» **What you will do**
Show all lines of the entries in which the word "models" is found.

» **Dataset content**
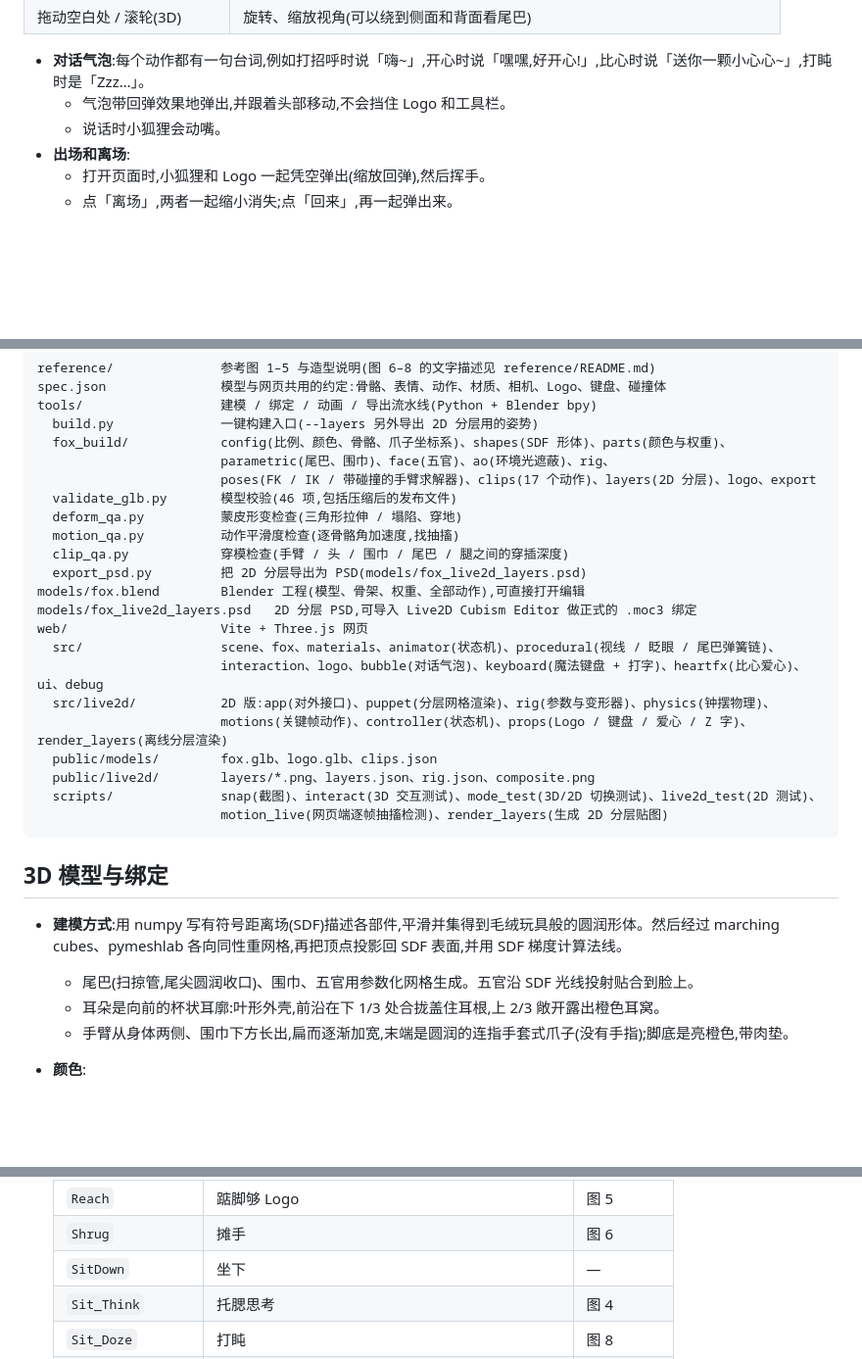
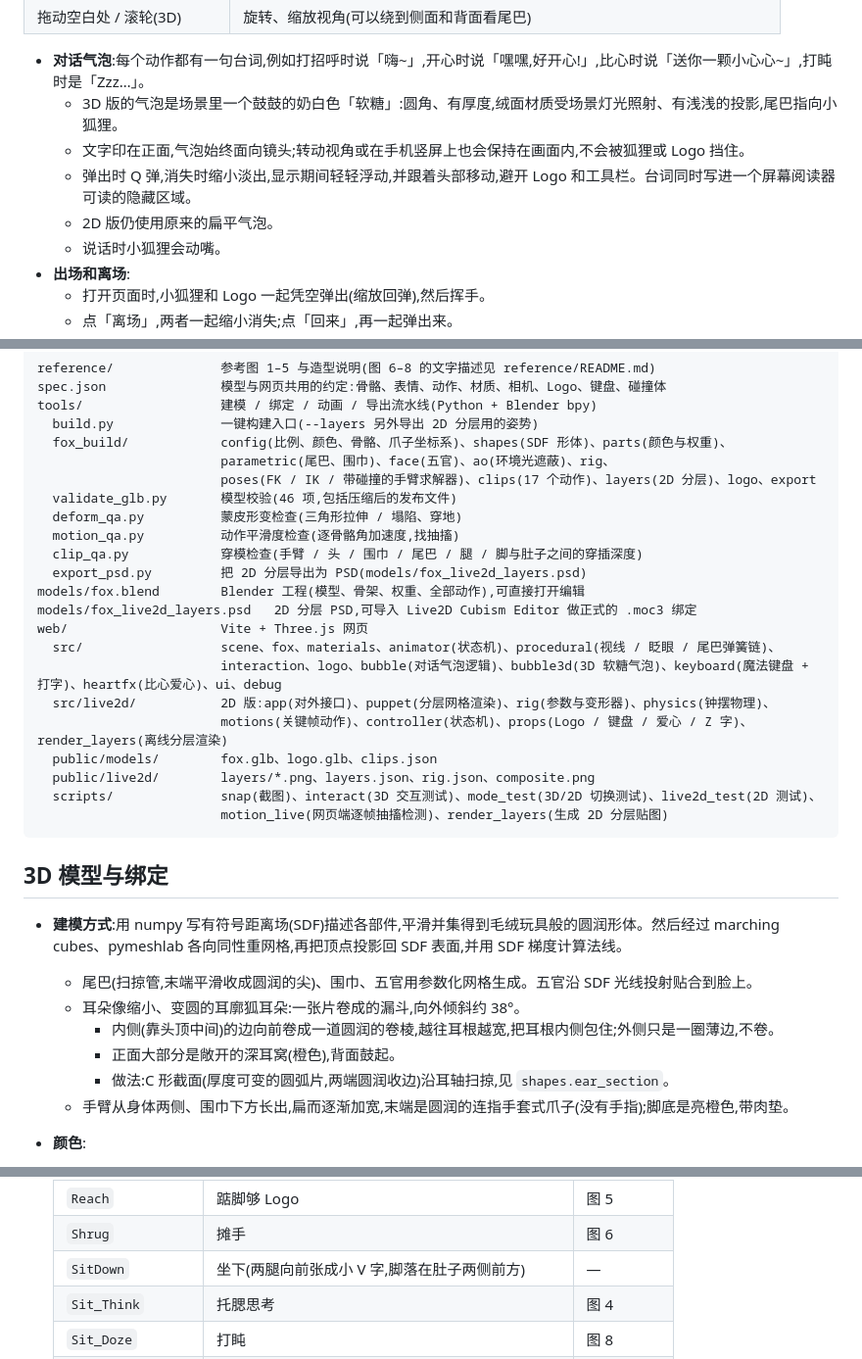
Before and after one commit to zrbyhelp/-FOX, a Markdown page: README.md, 3 parts joined by grey strips. Shown at 98% size. Rendered like a GitHub page; blank space fills up the shorter version.

Commit message:
README: rolled fennec-style ears, V-shaped sit, smooth tail tip, 3D puffy speech bubble, feet-vs-body clip check
Co-Authored-By: Claude Opus 5.5 <noreply@anthropic.com>
Claude-Session: https://claude.ai/code/session_01AYp7rJTeXJQ4nHEXpAzJ2S

```diff
--- a/README.md
+++ b/README.md
@@ -58,7 +58,10 @@ npm run build        # 生成静态站点到 web/dist(index.html + live2d.html),
 | 拖动空白处 / 滚轮(3D) | 旋转、缩放视角(可以绕到侧面和背面看尾巴) |
 
 - **对话气泡**:每个动作都有一句台词,例如打招呼时说「嗨~」,开心时说「嘿嘿,好开心!」,比心时说「送你一颗小心心~」,打盹时是「Zzz…」。
-  - 气泡带回弹效果地弹出,并跟着头部移动,不会挡住 Logo 和工具栏。
+  - 3D 版的气泡是场景里一个鼓鼓的奶白色「软糖」:圆角、有厚度,绒面材质受场景灯光照射、有浅浅的投影,尾巴指向小狐狸。
+  - 文字印在正面,气泡始终面向镜头;转动视角或在手机竖屏上也会保持在画面内,不会被狐狸或 Logo 挡住。
+  - 弹出时 Q 弹,消失时缩小淡出,显示期间轻轻浮动,并跟着头部移动,避开 Logo 和工具栏。台词同时写进一个屏幕阅读器可读的隐藏区域。
+  - 2D 版仍使用原来的扁平气泡。
   - 说话时小狐狸会动嘴。
 - **出场和离场**:
   - 打开页面时,小狐狸和 Logo 一起凭空弹出(缩放回弹),然后挥手。
@@ -93,13 +96,13 @@ tools/                  建模 / 绑定 / 动画 / 导出流水线(Python + Blen
   validate_glb.py       模型校验(46 项,包括压缩后的发布文件)
   deform_qa.py          蒙皮形变检查(三角形拉伸 / 塌陷、穿地)
   motion_qa.py          动作平滑度检查(逐骨骼角加速度,找抽搐)
-  clip_qa.py            穿模检查(手臂 / 头 / 围巾 / 尾巴 / 腿之间的穿插深度)
+  clip_qa.py            穿模检查(手臂 / 头 / 围巾 / 尾巴 / 腿 / 脚与肚子之间的穿插深度)
   export_psd.py         把 2D 分层导出为 PSD(models/fox_live2d_layers.psd)
 models/fox.blend        Blender 工程(模型、骨架、权重、全部动作),可直接打开编辑
 models/fox_live2d_layers.psd   2D 分层 PSD,可导入 Live2D Cubism Editor 做正式的 .moc3 绑定
 web/                    Vite + Three.js 网页
   src/                  scene、fox、materials、animator(状态机)、procedural(视线 / 眨眼 / 尾巴弹簧链)、
-                        interaction、logo、bubble(对话气泡)、keyboard(魔法键盘 + 打字)、heartfx(比心爱心)、ui、debug
+                        interaction、logo、bubble(对话气泡逻辑)、bubble3d(3D 软糖气泡)、keyboard(魔法键盘 + 打字)、heartfx(比心爱心)、ui、debug
   src/live2d/           2D 版:app(对外接口)、puppet(分层网格渲染)、rig(参数与变形器)、physics(钟摆物理)、
                         motions(关键帧动作)、controller(状态机)、props(Logo / 键盘 / 爱心 / Z 字)、render_layers(离线分层渲染)
   public/models/        fox.glb、logo.glb、clips.json
@@ -111,8 +114,11 @@ web/                    Vite + Three.js 网页
 ## 3D 模型与绑定
 
 - **建模方式**:用 numpy 写有符号距离场(SDF)描述各部件,平滑并集得到毛绒玩具般的圆润形体。然后经过 marching cubes、pymeshlab 各向同性重网格,再把顶点投影回 SDF 表面,并用 SDF 梯度计算法线。
-  - 尾巴(扫掠管,尾尖圆润收口)、围巾、五官用参数化网格生成。五官沿 SDF 光线投射贴合到脸上。
-  - 耳朵是向前的杯状耳廓:叶形外壳,前沿在下 1/3 处合拢盖住耳根,上 2/3 敞开露出橙色耳窝。
+  - 尾巴(扫掠管,末端平滑收成圆润的尖)、围巾、五官用参数化网格生成。五官沿 SDF 光线投射贴合到脸上。
+  - 耳朵像缩小、变圆的耳廓狐耳朵:一张片卷成的漏斗,向外倾斜约 38°。
+    - 内侧(靠头顶中间)的边向前卷成一道圆润的卷棱,越往耳根越宽,把耳根内侧包住;外侧只是一圈薄边,不卷。
+    - 正面大部分是敞开的深耳窝(橙色),背面鼓起。
+    - 做法:C 形截面(厚度可变的圆弧片,两端圆润收边)沿耳轴扫掠,见 `shapes.ear_section`。
   - 手臂从身体两侧、围巾下方长出,扁而逐渐加宽,末端是圆润的连指手套式爪子(没有手指);脚底是亮橙色,带肉垫。
 - **颜色**:
   - 奶油白、白色面罩、腮红,以及爪、脚、内耳、尾尖的橙色渐变,都烘焙在顶点色里。
@@ -142,7 +148,7 @@ web/                    Vite + Three.js 网页
   | `Present` | 手心朝上指向 Logo | 图 3 |
   | `Reach` | 踮脚够 Logo | 图 5 |
   | `Shrug` | 摊手 | 图 6 |
-  | `SitDown` | 坐下 | — |
+  | `SitDown` | 坐下(两腿向前张成小 V 字,脚落在肚子两侧前方) | — |
   | `Sit_Think` | 托腮思考 | 图 4 |
   | `Sit_Doze` | 打盹 | 图 8 |
   | `StandUp` | 起身 | — |
```
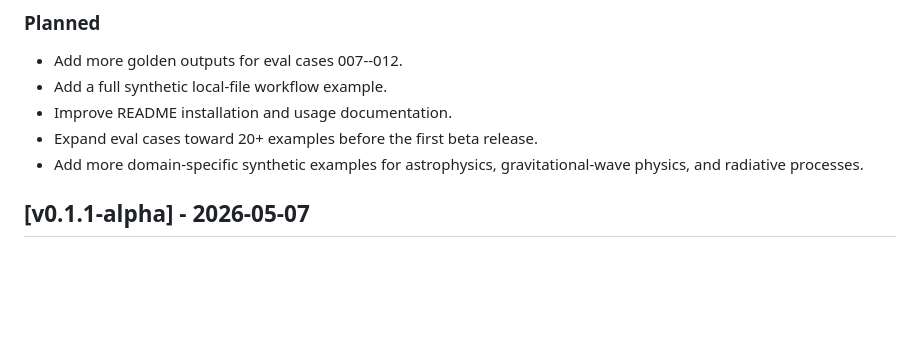
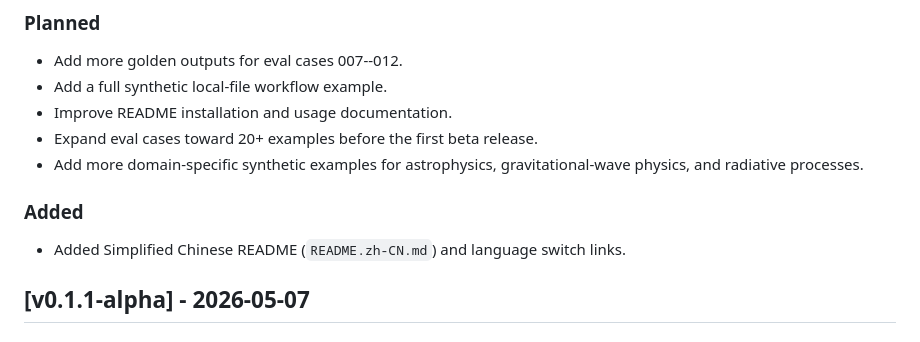
Before and after one commit to ruoyuguan/scientific-textbook-proofreading-skill, a Markdown page: CHANGELOG.md, the part around the change. Drawn GitHub-style; blank space fills up the shorter version.

Commit message:
Update CHANGELOG with new language support
Added Simplified Chinese README and language switch links.

```diff
--- a/CHANGELOG.md
+++ b/CHANGELOG.md
@@ -13,6 +13,10 @@ This project follows a lightweight form of semantic versioning during the alpha
 - Improve README installation and usage documentation.
 - Expand eval cases toward 20+ examples before the first beta release.
 - Add more domain-specific synthetic examples for astrophysics, gravitational-wave physics, and radiative processes.
+
+### Added
+
+- Added Simplified Chinese README (`README.zh-CN.md`) and language switch links.
 
 ## [v0.1.1-alpha] - 2026-05-07
 
```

» **Result of this task**
   export_psd.py         把 2D 分层导出为 PSD(models/fox_live2d_layers.psd)
 models/fox.blend        Blender 工程(模型、骨架、权重、全部动作),可直接打开编辑
 models/fox_live2d_layers.psd   2D 分层 PSD,可导入 Live2D Cubism Editor 做正式的 .moc3 绑定
   public/models/        fox.glb、logo.glb、clips.json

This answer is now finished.